My reading of this continues to be that Twitter users were significantly more happy to talk about the LNP than they were to directly engage with their candidates, and conversely far more happy to @mention and retweet ALP candidates than to talk about the ALP as such. Of course this also seems to be borne out by the eventual election results – while Twitter is inevitably not directly representative of overall popular opinion, here it appears to be reasonably closely aligned with it.
It is useful to compare this again with the candidates’ own tweeting activities, too. The graphs below clearly show that ALP candidates were substantially more active and more popular than their LNP and minor party counterparts, even in spite of the electorate’s overall focus on discussing the LNP government.
The first of the three graphs indicates the total number of tweets referring to the various parties – and here we see more than 2 ½ times more tweets about the LNP than about the ALP. The balance is reversed in the second graph: tweets @mentioning or retweeting ALP candidates outperformed those to LNP candidates by a factor of 1.25 – and while @mentions came out roughly even in the end, ALP candidates received more than seven times the number of retweets that LNP candidates did – this points to a substantially greater willingness to endorse candidates’ statements.

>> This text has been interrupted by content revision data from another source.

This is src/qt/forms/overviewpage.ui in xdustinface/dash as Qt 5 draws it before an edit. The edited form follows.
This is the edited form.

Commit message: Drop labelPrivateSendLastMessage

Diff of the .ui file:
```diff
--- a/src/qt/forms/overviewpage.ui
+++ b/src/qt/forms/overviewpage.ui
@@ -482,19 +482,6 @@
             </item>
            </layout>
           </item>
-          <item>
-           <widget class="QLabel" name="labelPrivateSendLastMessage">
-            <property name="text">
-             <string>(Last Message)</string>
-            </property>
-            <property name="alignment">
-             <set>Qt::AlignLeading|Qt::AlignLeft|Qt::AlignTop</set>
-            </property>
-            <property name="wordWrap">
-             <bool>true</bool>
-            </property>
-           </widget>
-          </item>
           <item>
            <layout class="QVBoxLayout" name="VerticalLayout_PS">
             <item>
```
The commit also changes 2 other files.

Finally, ALP candidates were also quite simply a great deal more active than those of the LNP or any other party: overall, they posted more than 7,400 tweets over the course of the campaign, compared to just over 3,000 tweets from everyone else (of which just under half were posted by LNP candidates). Clearly this very active use of Twitter gave ordinary users a greater opportunity to endorse ALP candidates’ statements by retweeting them, and thus to increase their visibility on Twitter and beyond (since tweets are often also cross-posted to Facebook and other social media platforms).
As with any election, it would be foolish to say that its social media activity (or any other single factor, for that matter) won Labor the election, of course – the ALP was also very active on Twitter during the previous Queensland state election in March 2012, for example, and during the Australian federal election in September 2013, but it seems certain that no amount of social media action could have prevented the landslides it suffered in those cases.
In a campaign as close as this year’s, however, surely the ability to spread additional election messages through social media won’t have hurt Labor’s candidates. It’s a truism in marketing that messages delivered by trusted friends through word of mouth are considerably more effective than generic advertisements, and this is true also for the particular form of marketing that elections represent: trusted Twitter or Facebook contacts sharing on a Labor candidate’s call to number every box and put the LNP last, for example, are likely to be a great deal more effective than the various party banners plastered all over the polling booths.
In the 2015 Queensland state election, then, it is similarly likely that no amount of social media activity from LNP candidates would have prevented a very significant correction of the previous election’s extraordinary result. However, by remaining largely inactive – in comparison to their major challengers – the LNP and its candidates essentially ceded the social media space to the ALP and the other opposition parties altogether; even LNP supporters on Twitter had very little party content that they could have used to counter the many retweets received by ALP candidates’ tweets. Giving up the social media contest in this way, right from the start of the campaign, must be seen as another failure of the LNP campaign – and in an election as close as this, every last mistake matters.